On Tuesday, members of Congress voted 402-15 in overwhelming support of this noble measure. The Senate passed similar action that blocked the automatic pay raise that was on the horizon for them next year.
The continuing cost of living pay adjustment – known as “COLA” – was initially approved in 1989 as a means for legislators to bypass having to act every year on what was essentially pay raise legislation for themselves.
Although many believe the economy is on the rebound, some lawmakers in Washington are being cautious enough on this front to call for the repeal of the automatic cost of living increase and go back to the annual vote on the measure.
Last Thursday, the Senate took action to block the “COLA” raise, which would have increased members’ salaries by about $1,600. A bipartisan group of Senators this week urged Congress to do the same, which they indeed did.
Ohio Sen. Sherrod Brown (D-Ohio) said, “Ohio workers are more productive than ever, but too many are seeing their wages cut or their hours reduced. As Ohioans work to rebound from this economic downturn, the last thing we in Washington should do is give ourselves a raise.”
On Tuesday evening, members of Congress who supported the measure in the House echoed those sentiments, noting that unemployment rates remain high across the nation, cuts in public funding have been handed down in local communities and families are still struggling to make ends meet.
The fact that this is an important election year probably plays into the fact that these elected officials are more than willing to give up their automatic pay increases. But this was obviously the right thing to do.
Besides, it’s safe to say that elected officials on any level – particularly the federal level – are already well-paid.

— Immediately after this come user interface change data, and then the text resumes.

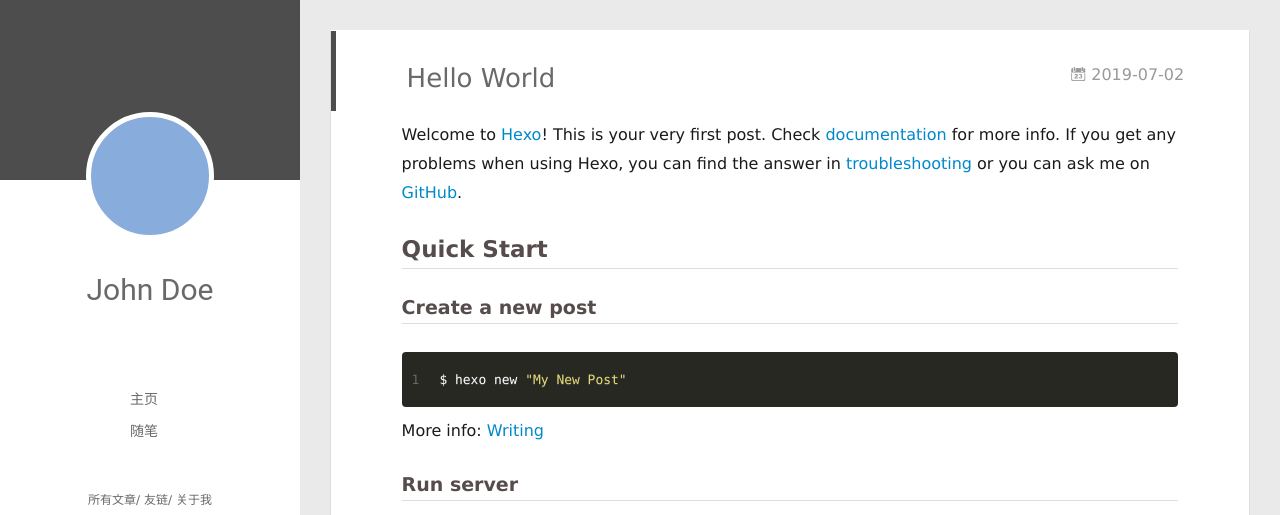
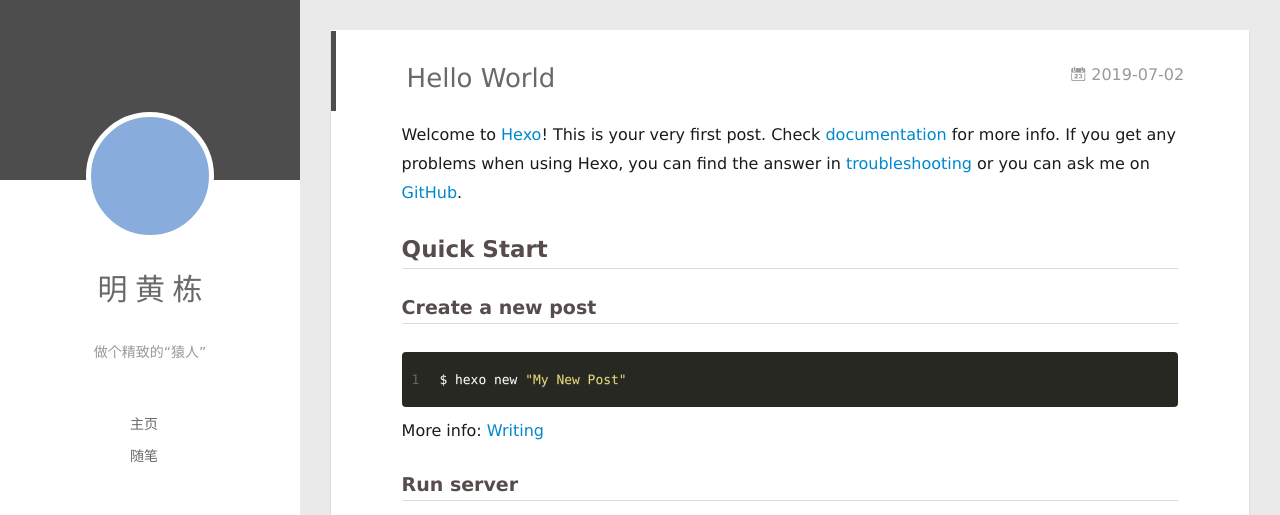
Before and after one commit to ming-mhd/ming-mhd.github.io, a plain HTML site: page 2019/07/02/hello-world/index.html in a window 1280 px wide. Shown: the top 515 px of the page. Drawn offline with Linux system fonts and the light colour scheme; no server answers.

Commit message:
Site updated: 2019-07-02 20:30:50

```diff
--- a/2019/07/02/hello-world/index.html
+++ b/2019/07/02/hello-world/index.html
@@ -50,8 +50,10 @@
 			<img src="" class="js-avatar">
 		</a>
 		<hgroup>
-		  <h1 class="header-author"><a href="/">John Doe</a></h1>
+		  <h1 class="header-author"><a href="/">明 黄 栋</a></h1>
 		</hgroup>
+
+		<p class="header-subtitle">做个精致的“猿人”</p>
 
 
 		<nav class="header-menu">
@@ -108,8 +110,10 @@
 				<img src="" class="js-avatar">
 			</div>
 			<hgroup>
-			  <h1 class="header-author js-header-author">John Doe</h1>
+			  <h1 class="header-author js-header-author">明 黄 栋</h1>
 			</hgroup>
+
+			<p class="header-subtitle"><i class="icon icon-quo-left"></i>做个精致的“猿人”<i class="icon icon-quo-right"></i></p>
 
 
 
@@ -329,7 +333,7 @@
   <div class="outer">
     <div id="footer-info">
     	<div class="footer-left">
-    		&copy; 2019 John Doe
+    		&copy; 2019 明 黄 栋
     	</div>
       	<div class="footer-right">
       		<a href="http://hexo.io/" target="_blank">Hexo</a>  Theme <a href="https://github.com/litten/hexo-theme-yilia" target="_blank">Yilia</a> by Litten
```
Also changed, not shown: 2019/07/02/你好，Hexo/index.html (+7 -3 lines), archives/2019/07/index.html (+7 -3 lines), archives/2019/index.html (+7 -3 lines), archives/index.html (+7 -3 lines), index.html (+7 -3 lines).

Let’s keep a close eye on all elected officials – including those in our local governments – to see if they have the courage, leadership and moral fiber to follow suit.